Throughout the 1990s, and with the rise in popularity for new world wines, particularly Pinot Noir, winemakers continued to flood into to Tasmania, leading to a dramatic expansion of the wine industry over the next decade.
In 2010, viticulturist Dr Richard Smart released a report called The potential for growth of the Tasmanian wine sector – might it become the Pinot isle? He made comparisons between New Zealand and Tasmania in terms of climate, environment and water resources, and predicted Tasmania had the capacity to increase to 4,000 hectares within the next 10 years.
This led to significant investment in Tasmanian vineyards by many established mainland wine producers, and a new crop of leading Australian viticulturists and winemakers wanting to make their own mark on the Tasmanian wine industry.
Dalrymple Vineyards is now operated by Tasmanian-bred vigneron Peter Caldwell, who makes his award-winning Pinot Noir wines from a number of single sites throughout Tasmania, including grapes sourced from the original Pipers River and Tamar Valley vineyards, as well as vineyards from Swansea, Freycinet and most recently Ouse.
Ouse, which sits at the top of the Derwent Valley, is a former mixed-farming area that has recently become a sought-after region for Tasmanian winemakers, due to its rich soils and idyllic Pinot Noir growing climate.
Ouse River Wines, established in 2002 by Bernard and Margaret Brain was recently named “one of the most interesting developments in Tasmania” by James Halliday.
In 2018, Pinot Noir comprised nearly 44 per cent of Tasmania’s grape production, and shows no sign of slowing down any time soon.

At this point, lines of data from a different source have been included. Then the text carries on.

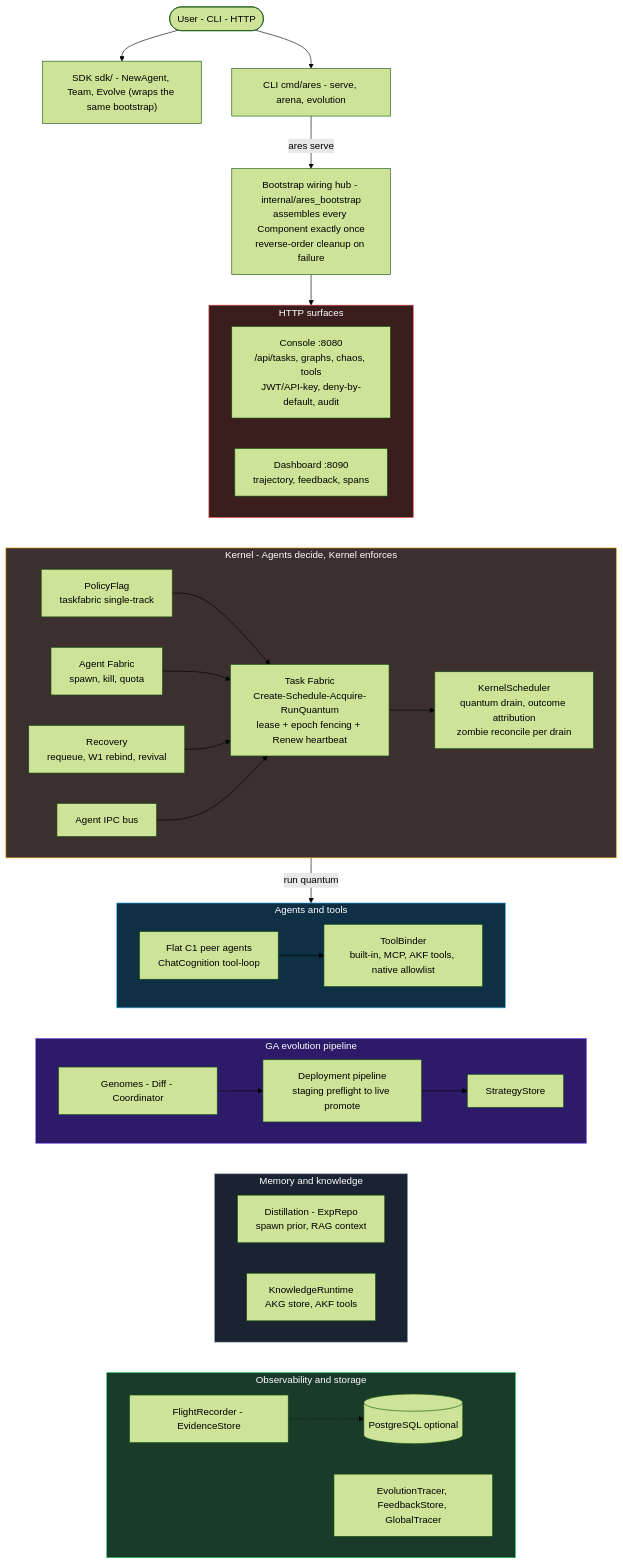
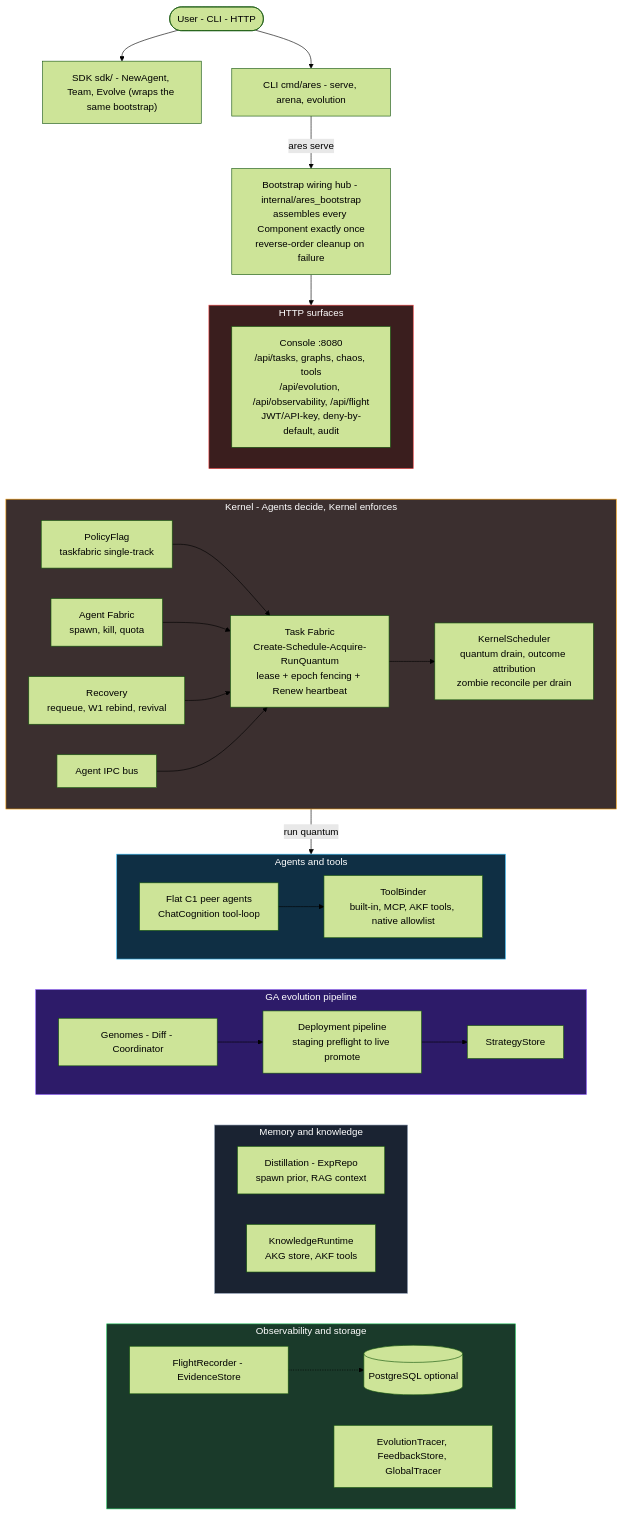
The first of 3 diagrams in README.md (Timwood0x10/ARES), drawn with Mermaid (forest theme) before and after one commit. The commit also changed other lines of this file and 2423 other files, not shown here.

````diff
--- a/README.md
+++ b/README.md
@@ -295,74 +343,73 @@
 ```mermaid
 flowchart TB
     USER(["User - CLI - HTTP"])
 
     USER --> SDK["SDK sdk/ - NewAgent, Team, Evolve (wraps the same bootstrap)"]
     USER --> CLI["CLI cmd/ares - serve, arena, evolution"]
     CLI -- "ares serve" --> BOOT
 
     BOOT["Bootstrap wiring hub - internal/ares_bootstrap<br/>assembles every Component exactly once<br/>reverse-order cleanup on failure"]
 
     BOOT --> HTTPG
 
     subgraph HTTPG["HTTP surfaces"]
-        API["Console :8080<br/>/api/tasks, graphs, chaos, tools<br/>JWT/API-key, deny-by-default, audit"]
-        DASH["Dashboard :8090<br/>trajectory, feedback, spans"]
+        API["Console :8080<br/>/api/tasks, graphs, chaos, tools<br/>/api/evolution, /api/observability, /api/flight<br/>JWT/API-key, deny-by-default, audit"]
     end
 
     HTTPG ~~~ KERNELG
 
     subgraph KERNELG["Kernel - Agents decide, Kernel enforces"]
         POLICY["PolicyFlag<br/>taskfabric single-track"]
         FABRIC["Task Fabric<br/>Create-Schedule-Acquire-RunQuantum<br/>lease + epoch fencing + Renew heartbeat"]
         SCHED["KernelScheduler<br/>quantum drain, outcome attribution<br/>zombie reconcile per drain"]
         AFAB["Agent Fabric<br/>spawn, kill, quota"]
         REC["Recovery<br/>requeue, W1 rebind, revival"]
         IPC["Agent IPC bus"]
         POLICY --> FABRIC
         AFAB --> FABRIC
         REC --> FABRIC
         IPC --> FABRIC
         FABRIC --> SCHED
     end
 
     KERNELG -- "run quantum" --> AGENTSG
 
     subgraph AGENTSG["Agents and tools"]
         AG["Flat C1 peer agents<br/>ChatCognition tool-loop"]
         BIND["ToolBinder<br/>built-in, MCP, AKF tools, native allowlist"]
         AG --> BIND
     end
 
     AGENTSG ~~~ EVOG
 
     subgraph EVOG["GA evolution pipeline"]
         GAD["Genomes - Diff - Coordinator"]
         DEP["Deployment pipeline<br/>staging preflight to live promote"]
         STRAT["StrategyStore"]
         GAD --> DEP
         DEP --> STRAT
     end
 
     EVOG ~~~ MEMKG
 
     subgraph MEMKG["Memory and knowledge"]
         DIS["Distillation - ExpRepo<br/>spawn prior, RAG context"]
         KR["KnowledgeRuntime<br/>AKG store, AKF tools"]
     end
 
     MEMKG ~~~ OBSG
 
     subgraph OBSG["Observability and storage"]
         FLY["FlightRecorder - EvidenceStore"]
         TRC["EvolutionTracer, FeedbackStore, GlobalTracer"]
         PG[("PostgreSQL optional")]
         FLY -.-> PG
     end
 
     style KERNELG fill:#3b2f2f,stroke:#f59e0b,color:#fff
     style AGENTSG fill:#0f2f44,stroke:#38bdf8,color:#fff
     style EVOG fill:#2d1b69,stroke:#8b5cf6,color:#fff
     style MEMKG fill:#1a2332,stroke:#94a3b8,color:#fff
     style OBSG fill:#1a3a2a,stroke:#22c55e,color:#fff
     style HTTPG fill:#3a1e1e,stroke:#ef4444,color:#fff
 ```
````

This ongoing investment in Pinot Noir production by Tassie’s true-believers is why Tasmania is now known as one of the world’s finest Pinot Noir and sparkling wine producing regions.